◆ **REQUIRED ACTION**
From the listing below, select every line where the word "return" appears.

◆ **MATERIAL FOR THIS EXERCISE**
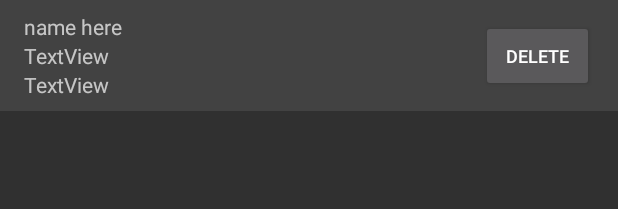
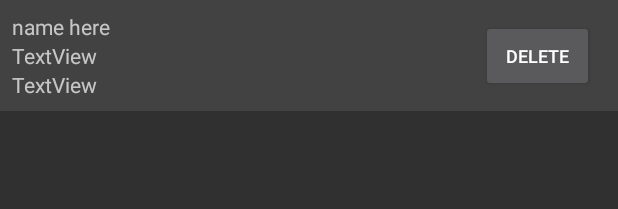
Before and after one commit to Bmaxfi1/TermTracker, an Android app: the layout instructors_recyclerview_item.xml on its own in the app's theme, with its tools: preview values and no code run, on a phone screen of 412 x 824 dp. Shown: the top 209 px of the screen. Run offline under Robolectric (Android 15) with nearby library versions, the phone set to English and light mode, and no system bars.

```diff
--- a/app/src/main/java/com/example/termtracker/AddActivity.java
+++ b/app/src/main/java/com/example/termtracker/AddActivity.java
@@ -66,18 +66,22 @@ public class AddActivity extends AppCompatActivity {
             Intent intent = new Intent(this, AddDetailsActivity.class);
             intent.putExtra("type", "note");
             startActivity(intent);
+            finish();
         } else if (view == findViewById(R.id.add_assessment_button) && !noCoursesYet) {
             Intent intent = new Intent(this, AddDetailsActivity.class);
             intent.putExtra("type", "assessment");
             startActivity(intent);
+            finish();
         } else if (view == findViewById(R.id.add_course_button) && !noTermsYet) {
             Intent intent = new Intent(this, AddDetailsActivity.class);
             intent.putExtra("type", "course");
             startActivity(intent);
+            finish();
         } else if (view == findViewById(R.id.add_term_button)) {
             Intent intent = new Intent(this, AddDetailsActivity.class);
             intent.putExtra("type", "term");
             startActivity(intent);
+            finish();
         } else if (noCoursesYet && noTermsYet) {
             Toast.makeText(this, "You'll need to add a term first!", Toast.LENGTH_SHORT).show();
         } else if (noCoursesYet) {
--- a/app/src/main/java/com/example/termtracker/AddDetailsActivity.java
+++ b/app/src/main/java/com/example/termtracker/AddDetailsActivity.java
@@ -6,6 +6,7 @@ import androidx.appcompat.widget.Toolbar;
 import androidx.fragment.app.Fragment;
 import androidx.fragment.app.FragmentTransaction;
 
+import android.content.Intent;
 import android.os.Bundle;
 import android.view.Menu;
 import android.view.MenuItem;
@@ -80,7 +81,9 @@ public class AddDetailsActivity extends AppCompatActivity{
             assert currentFragment != null;
             currentFragment.addNewItem();
         } else if (id == R.id.cancel_button) {
-            Toast.makeText(getApplicationContext(), "Cancel", Toast.LENGTH_SHORT).show();
+            Intent intent = new Intent(getApplicationContext(), MainActivity.class);
+            startActivity(intent);
+            finish();
             return true;
         }
         return super.onOptionsItemSelected(item);
--- a/app/src/main/java/com/example/termtracker/Dialogs/EditAssessmentDialogFragment.java
+++ b/app/src/main/java/com/example/termtracker/Dialogs/EditAssessmentDialogFragment.java
@@ -70,6 +70,8 @@ public class EditAssessmentDialogFragment extends DialogFragment implements View
             dismiss();
             Intent intent = new Intent(v.getContext(), MainActivity.class);
             startActivity(intent);
+            getActivity().finish();
+
 
         }
         if (v.getId() == R.id.assessment_cancel_button) {
--- a/app/src/main/java/com/example/termtracker/Dialogs/EditTermDialogFragment.java
+++ b/app/src/main/java/com/example/termtracker/Dialogs/EditTermDialogFragment.java
@@ -43,6 +43,8 @@ public class EditTermDialogFragment extends DialogFragment implements View.OnCli
             dismiss();
             Intent intent = new Intent(v.getContext(), MainActivity.class);
             startActivity(intent);
+            getActivity().finish();
+
         }
         if (v.getId() == R.id.edit_term_cancel) {
             dismiss();
--- a/app/src/main/java/com/example/termtracker/Fragments/AddAssessmentFragment.java
+++ b/app/src/main/java/com/example/termtracker/Fragments/AddAssessmentFragment.java
@@ -113,6 +113,8 @@ public class AddAssessmentFragment extends Fragment implements CanBeAddedToDatab
                 Toast.makeText(view.getContext(), "Assessment added.  Title: " + assessmentToAdd.getTitle(), Toast.LENGTH_SHORT).show();
                 Intent intent = new Intent(view.getContext(), MainActivity.class);
                 startActivity(intent);
+                getActivity().finish();
+
             }
         }
     }
--- a/app/src/main/java/com/example/termtracker/Fragments/AddCourseFragment.java
+++ b/app/src/main/java/com/example/termtracker/Fragments/AddCourseFragment.java
@@ -174,6 +174,8 @@ public class AddCourseFragment extends Fragment implements CanBeAddedToDatabase,
 
                 Intent intent = new Intent(view.getContext(), MainActivity.class);
                 startActivity(intent);
+                getActivity().finish();
+
             }
         }
     }
--- a/app/src/main/java/com/example/termtracker/Fragments/AddNoteFragment.java
+++ b/app/src/main/java/com/example/termtracker/Fragments/AddNoteFragment.java
@@ -83,6 +83,8 @@ public class AddNoteFragment extends Fragment implements CanBeAddedToDatabase {
                 Toast.makeText(view.getContext(), "Note Added.  Title: " + noteToAdd.getTitle(), Toast.LENGTH_SHORT).show();
                 Intent intent = new Intent(view.getContext(), MainActivity.class);
                 startActivity(intent);
+                getActivity().finish();
+
             }
         }
     }
--- a/app/src/main/java/com/example/termtracker/Fragments/AddTermFragment.java
+++ b/app/src/main/java/com/example/termtracker/Fragments/AddTermFragment.java
@@ -69,6 +69,8 @@ public class AddTermFragment extends Fragment implements CanBeAddedToDatabase {
                 Toast.makeText(view.getContext(), "Term Added.  Title: " + termToAdd.getTitle(), Toast.LENGTH_SHORT).show();
                 Intent intent = new Intent(view.getContext(), MainActivity.class);
                 startActivity(intent);
+                getActivity().finish();
+
             }
         }
 
--- a/app/src/main/java/com/example/termtracker/NoteDetailsActivity.java
+++ b/app/src/main/java/com/example/termtracker/NoteDetailsActivity.java
@@ -128,7 +128,7 @@ public class NoteDetailsActivity extends AppCompatActivity implements Confirmati
 
     public void showNewConfirmationDialog() {
         FragmentManager fm = this.getSupportFragmentManager();
-        ConfirmationDialogFragment confirmationDialogFragment = ConfirmationDialogFragment.newInstance("Are you sure you want to delete this term?", "Confirm", "Cancel");
+        ConfirmationDialogFragment confirmationDialogFragment = ConfirmationDialogFragment.newInstance("Are you sure you want to delete this note?", "Confirm", "Cancel");
         confirmationDialogFragment.show(fm, "note_delete_dialog");  //todo is this right?  not sure why I need this tag.
     }
     @Override
--- a/app/src/main/res/layout/activity_course_details.xml
+++ b/app/src/main/res/layout/activity_course_details.xml
@@ -24,7 +24,7 @@
         <TextView
             android:id="@+id/course_details_assessments_left_label"
             android:layout_width="95dp"
-            android:layout_height="41dp"
+            android:layout_height="wrap_content"
             android:layout_marginTop="8dp"
             android:text="Assessments Left:"
             android:textAlignment="center"
--- a/app/src/main/res/layout/dialog_fragment_share_notes.xml
+++ b/app/src/main/res/layout/dialog_fragment_share_notes.xml
@@ -47,7 +47,9 @@
         android:layout_height="wrap_content"
         android:layout_marginStart="24dp"
         android:layout_marginTop="24dp"
+        android:layout_marginBottom="24dp"
         android:text="Send"
+        app:layout_constraintBottom_toBottomOf="parent"
         app:layout_constraintStart_toStartOf="parent"
         app:layout_constraintTop_toBottomOf="@+id/share_dialog_recipient_email" />
 
--- a/app/src/main/res/layout/instructors_recyclerview_item.xml
+++ b/app/src/main/res/layout/instructors_recyclerview_item.xml
@@ -12,7 +12,7 @@
         android:id="@+id/instructor_name"
         android:layout_width="wrap_content"
         android:layout_height="wrap_content"
-        android:layout_marginStart="16dp"
+        android:layout_marginStart="8dp"
         android:layout_marginTop="8dp"
         android:text="name here"
         app:layout_constraintStart_toStartOf="parent"
@@ -22,7 +22,7 @@
         android:id="@+id/instructor_phone"
         android:layout_width="wrap_content"
         android:layout_height="wrap_content"
-        android:layout_marginStart="16dp"
+        android:layout_marginStart="8dp"
         android:text="TextView"
         app:layout_constraintStart_toStartOf="parent"
         app:layout_constraintTop_toBottomOf="@+id/instructor_name" />
@@ -31,7 +31,7 @@
         android:id="@+id/instructor_email"
         android:layout_width="wrap_content"
         android:layout_height="wrap_content"
-        android:layout_marginStart="16dp"
+        android:layout_marginStart="8dp"
         android:layout_marginBottom="8dp"
         android:text="TextView"
         app:layout_constraintBottom_toBottomOf="parent"
--- a/app/src/main/res/layout/note_recyclerview_item.xml
+++ b/app/src/main/res/layout/note_recyclerview_item.xml
@@ -11,7 +11,9 @@
         android:id="@+id/note_recyclerview_item_title"
         android:layout_width="0dp"
         android:layout_height="wrap_content"
+        android:layout_marginStart="8dp"
         android:layout_marginTop="8dp"
+        android:layout_marginEnd="16dp"
         android:text="TextView"
         app:layout_constraintEnd_toEndOf="parent"
         app:layout_constraintStart_toStartOf="parent"
@@ -21,7 +23,9 @@
         android:id="@+id/note_recyclerview_item_content"
         android:layout_width="0dp"
         android:layout_height="wrap_content"
+        android:layout_marginStart="8dp"
         android:layout_marginTop="24dp"
+        android:layout_marginEnd="16dp"
         android:layout_marginBottom="10dp"
         android:text="TextView"
         app:layout_constraintBottom_toBottomOf="parent"
```
Also changed, not shown: app/src/main/java/com/example/termtracker/Dialogs/EditCourseDialogFragment.java (+3 -7 lines).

◆ **EXERCISE RESULT**
             return true;
         return super.onOptionsItemSelected(item);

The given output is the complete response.